▶ [TASK PROMPT]: Where a line of the listing below includes the word "unfold", reproduce that line.

▶ [SOURCE MATERIAL]:
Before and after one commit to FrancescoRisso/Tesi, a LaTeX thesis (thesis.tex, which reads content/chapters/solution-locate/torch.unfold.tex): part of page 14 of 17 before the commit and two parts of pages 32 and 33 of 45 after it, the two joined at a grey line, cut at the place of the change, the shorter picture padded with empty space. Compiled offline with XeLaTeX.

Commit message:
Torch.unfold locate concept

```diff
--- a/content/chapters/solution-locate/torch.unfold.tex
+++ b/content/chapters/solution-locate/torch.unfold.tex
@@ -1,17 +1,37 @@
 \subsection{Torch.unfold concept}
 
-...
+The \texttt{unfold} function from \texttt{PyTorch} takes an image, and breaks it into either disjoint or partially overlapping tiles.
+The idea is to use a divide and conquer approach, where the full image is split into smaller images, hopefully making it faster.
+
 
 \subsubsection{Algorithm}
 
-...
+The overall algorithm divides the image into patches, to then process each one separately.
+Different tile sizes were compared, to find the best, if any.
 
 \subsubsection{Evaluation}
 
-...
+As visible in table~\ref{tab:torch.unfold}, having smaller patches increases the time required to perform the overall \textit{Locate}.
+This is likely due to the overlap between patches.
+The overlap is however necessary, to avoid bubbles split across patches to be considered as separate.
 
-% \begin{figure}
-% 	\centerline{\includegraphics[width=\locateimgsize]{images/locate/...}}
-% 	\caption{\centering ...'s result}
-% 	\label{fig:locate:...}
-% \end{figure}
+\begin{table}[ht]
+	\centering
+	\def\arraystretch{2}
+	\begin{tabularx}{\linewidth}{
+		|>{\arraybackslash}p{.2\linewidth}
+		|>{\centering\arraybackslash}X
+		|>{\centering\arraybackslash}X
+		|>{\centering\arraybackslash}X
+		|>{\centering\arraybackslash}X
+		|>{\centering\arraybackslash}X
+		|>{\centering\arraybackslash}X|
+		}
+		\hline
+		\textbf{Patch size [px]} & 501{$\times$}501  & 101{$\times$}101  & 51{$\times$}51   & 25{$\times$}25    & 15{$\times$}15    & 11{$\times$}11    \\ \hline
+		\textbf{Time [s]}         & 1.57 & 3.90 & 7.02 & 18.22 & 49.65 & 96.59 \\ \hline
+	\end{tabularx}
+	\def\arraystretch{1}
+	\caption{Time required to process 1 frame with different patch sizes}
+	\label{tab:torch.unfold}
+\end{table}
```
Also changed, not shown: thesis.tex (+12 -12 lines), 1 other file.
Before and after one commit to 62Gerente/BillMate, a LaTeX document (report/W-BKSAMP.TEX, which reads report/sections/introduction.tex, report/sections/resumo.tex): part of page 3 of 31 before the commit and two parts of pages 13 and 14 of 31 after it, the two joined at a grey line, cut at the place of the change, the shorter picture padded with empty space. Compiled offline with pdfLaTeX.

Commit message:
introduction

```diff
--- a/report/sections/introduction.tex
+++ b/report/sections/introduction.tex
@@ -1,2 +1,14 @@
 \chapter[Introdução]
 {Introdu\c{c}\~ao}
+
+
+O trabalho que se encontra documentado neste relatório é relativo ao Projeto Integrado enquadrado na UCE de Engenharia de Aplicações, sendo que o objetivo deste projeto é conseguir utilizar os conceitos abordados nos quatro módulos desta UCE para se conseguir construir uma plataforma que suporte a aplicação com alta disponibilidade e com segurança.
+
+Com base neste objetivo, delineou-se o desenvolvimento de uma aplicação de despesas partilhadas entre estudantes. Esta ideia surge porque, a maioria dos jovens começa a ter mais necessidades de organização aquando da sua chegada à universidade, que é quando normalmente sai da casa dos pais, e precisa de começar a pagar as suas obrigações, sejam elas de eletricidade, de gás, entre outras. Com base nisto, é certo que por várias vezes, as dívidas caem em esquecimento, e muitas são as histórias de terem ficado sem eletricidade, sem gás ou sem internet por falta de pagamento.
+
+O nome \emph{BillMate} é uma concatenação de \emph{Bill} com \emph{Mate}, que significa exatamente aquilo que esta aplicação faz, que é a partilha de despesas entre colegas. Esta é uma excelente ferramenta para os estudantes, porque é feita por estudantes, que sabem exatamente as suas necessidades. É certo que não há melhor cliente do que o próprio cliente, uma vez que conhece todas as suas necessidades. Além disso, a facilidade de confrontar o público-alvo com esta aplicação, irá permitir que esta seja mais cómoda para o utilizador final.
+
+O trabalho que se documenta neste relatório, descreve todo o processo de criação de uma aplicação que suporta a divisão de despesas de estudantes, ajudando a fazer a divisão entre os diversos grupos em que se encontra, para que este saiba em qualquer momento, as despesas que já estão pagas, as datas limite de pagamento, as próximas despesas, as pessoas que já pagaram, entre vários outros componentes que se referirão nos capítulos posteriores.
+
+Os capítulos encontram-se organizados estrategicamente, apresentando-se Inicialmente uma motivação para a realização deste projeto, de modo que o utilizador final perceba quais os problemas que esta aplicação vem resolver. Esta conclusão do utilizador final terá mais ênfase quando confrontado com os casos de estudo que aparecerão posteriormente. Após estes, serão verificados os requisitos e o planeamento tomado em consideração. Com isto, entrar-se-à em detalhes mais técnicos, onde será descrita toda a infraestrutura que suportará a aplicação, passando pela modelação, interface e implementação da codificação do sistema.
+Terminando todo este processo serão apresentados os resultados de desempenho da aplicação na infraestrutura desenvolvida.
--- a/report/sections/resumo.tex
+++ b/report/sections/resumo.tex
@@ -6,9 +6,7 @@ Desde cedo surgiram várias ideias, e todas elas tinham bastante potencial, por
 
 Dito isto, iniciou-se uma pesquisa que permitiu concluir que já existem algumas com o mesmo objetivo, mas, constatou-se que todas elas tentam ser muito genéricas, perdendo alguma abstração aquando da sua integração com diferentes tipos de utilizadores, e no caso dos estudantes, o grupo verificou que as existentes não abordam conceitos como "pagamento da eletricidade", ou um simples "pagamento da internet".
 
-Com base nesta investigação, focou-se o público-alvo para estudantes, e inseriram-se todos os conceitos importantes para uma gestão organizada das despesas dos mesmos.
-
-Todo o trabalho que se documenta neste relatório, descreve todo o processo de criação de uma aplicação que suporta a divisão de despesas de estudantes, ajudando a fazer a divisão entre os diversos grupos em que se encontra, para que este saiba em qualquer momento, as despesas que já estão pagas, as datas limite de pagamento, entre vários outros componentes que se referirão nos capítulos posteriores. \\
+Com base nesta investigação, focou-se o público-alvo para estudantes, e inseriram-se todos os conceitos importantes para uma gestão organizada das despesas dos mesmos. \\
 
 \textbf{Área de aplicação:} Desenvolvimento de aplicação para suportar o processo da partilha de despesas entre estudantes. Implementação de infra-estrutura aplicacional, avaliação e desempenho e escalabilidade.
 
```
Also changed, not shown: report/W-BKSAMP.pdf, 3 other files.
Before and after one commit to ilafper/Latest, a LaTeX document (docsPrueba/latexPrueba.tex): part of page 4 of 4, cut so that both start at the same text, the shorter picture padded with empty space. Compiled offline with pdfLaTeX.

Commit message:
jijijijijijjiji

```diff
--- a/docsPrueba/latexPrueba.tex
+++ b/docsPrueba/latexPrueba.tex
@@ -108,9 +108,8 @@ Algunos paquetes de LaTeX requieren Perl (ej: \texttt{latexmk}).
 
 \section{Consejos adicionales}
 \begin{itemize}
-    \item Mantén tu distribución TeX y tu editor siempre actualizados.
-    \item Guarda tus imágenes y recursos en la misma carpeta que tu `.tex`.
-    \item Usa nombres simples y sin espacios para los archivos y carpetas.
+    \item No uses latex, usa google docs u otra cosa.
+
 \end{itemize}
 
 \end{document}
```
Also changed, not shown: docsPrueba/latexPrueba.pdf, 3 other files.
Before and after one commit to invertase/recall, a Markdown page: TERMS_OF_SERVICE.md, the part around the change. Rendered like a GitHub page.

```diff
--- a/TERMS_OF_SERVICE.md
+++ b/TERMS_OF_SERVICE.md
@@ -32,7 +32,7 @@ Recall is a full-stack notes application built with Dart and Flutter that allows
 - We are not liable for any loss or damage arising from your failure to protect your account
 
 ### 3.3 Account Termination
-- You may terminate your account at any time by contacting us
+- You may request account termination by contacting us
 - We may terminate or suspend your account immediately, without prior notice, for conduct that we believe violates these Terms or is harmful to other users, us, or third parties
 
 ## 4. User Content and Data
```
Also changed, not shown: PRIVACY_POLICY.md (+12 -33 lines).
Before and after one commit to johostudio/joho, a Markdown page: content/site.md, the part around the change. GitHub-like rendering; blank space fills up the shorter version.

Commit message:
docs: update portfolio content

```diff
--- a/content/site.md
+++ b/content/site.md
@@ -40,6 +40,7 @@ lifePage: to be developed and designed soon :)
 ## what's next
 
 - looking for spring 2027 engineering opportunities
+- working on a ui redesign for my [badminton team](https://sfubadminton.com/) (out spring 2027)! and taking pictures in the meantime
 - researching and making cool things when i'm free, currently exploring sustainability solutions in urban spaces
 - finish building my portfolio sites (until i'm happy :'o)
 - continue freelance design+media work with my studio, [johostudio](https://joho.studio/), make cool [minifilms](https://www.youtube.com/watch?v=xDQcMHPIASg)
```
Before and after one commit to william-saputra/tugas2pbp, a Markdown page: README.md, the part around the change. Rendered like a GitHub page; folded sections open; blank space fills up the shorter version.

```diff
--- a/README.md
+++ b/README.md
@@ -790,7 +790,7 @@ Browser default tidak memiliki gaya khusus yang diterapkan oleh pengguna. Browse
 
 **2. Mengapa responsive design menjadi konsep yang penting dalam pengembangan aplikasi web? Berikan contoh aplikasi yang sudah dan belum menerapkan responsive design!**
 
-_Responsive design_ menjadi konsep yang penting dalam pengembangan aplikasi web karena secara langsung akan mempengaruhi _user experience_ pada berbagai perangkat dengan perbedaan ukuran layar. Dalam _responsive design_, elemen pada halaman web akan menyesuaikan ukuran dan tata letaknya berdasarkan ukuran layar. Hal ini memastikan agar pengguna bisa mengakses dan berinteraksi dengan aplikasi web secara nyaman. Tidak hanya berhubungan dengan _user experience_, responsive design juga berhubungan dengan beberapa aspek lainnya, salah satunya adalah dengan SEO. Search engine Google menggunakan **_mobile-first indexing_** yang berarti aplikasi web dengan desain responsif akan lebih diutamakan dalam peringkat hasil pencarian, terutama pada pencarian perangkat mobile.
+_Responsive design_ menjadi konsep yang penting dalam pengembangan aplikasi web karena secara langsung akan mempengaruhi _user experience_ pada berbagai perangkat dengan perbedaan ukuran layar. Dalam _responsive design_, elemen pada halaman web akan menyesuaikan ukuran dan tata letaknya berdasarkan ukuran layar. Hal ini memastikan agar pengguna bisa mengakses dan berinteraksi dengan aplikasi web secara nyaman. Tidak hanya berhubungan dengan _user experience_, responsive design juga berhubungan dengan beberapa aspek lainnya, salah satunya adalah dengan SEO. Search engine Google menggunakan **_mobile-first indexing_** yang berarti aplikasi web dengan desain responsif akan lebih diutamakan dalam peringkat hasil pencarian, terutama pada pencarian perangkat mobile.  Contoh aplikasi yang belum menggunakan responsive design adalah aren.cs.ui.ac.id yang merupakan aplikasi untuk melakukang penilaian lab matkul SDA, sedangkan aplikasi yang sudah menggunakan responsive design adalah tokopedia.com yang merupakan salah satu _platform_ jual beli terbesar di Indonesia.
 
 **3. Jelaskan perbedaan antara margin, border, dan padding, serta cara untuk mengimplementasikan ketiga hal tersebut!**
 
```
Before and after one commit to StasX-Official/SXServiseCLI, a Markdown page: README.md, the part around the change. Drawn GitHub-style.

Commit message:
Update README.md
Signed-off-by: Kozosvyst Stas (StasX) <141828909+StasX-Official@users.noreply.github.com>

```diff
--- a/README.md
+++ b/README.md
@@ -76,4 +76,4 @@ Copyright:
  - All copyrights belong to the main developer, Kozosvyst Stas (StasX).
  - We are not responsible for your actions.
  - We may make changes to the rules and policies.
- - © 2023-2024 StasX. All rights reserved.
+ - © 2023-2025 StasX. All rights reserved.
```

▶ [WRITTEN RESPONSE]:
Before and after one commit to FrancescoRisso/Tesi, a LaTeX thesis (thesis.tex, which reads content/chapters/solution-locate/torch.unfold.tex): part of page 14 of 17 before the commit and two parts of pages 32 and 33 of 45 after it, the two joined at a grey line, cut at the place of the change, the shorter picture padded with empty space. Compiled offline with XeLaTeX.
Torch.unfold locate concept
--- a/content/chapters/solution-locate/torch.unfold.tex
+++ b/content/chapters/solution-locate/torch.unfold.tex
 \subsection{Torch.unfold concept}
+The \texttt{unfold} function from \texttt{PyTorch} takes an image, and breaks it into either disjoint or partially overlapping tiles.
+As visible in table~\ref{tab:torch.unfold}, having smaller patches increases the time required to perform the overall \textit{Locate}.
+	\label{tab:torch.unfold}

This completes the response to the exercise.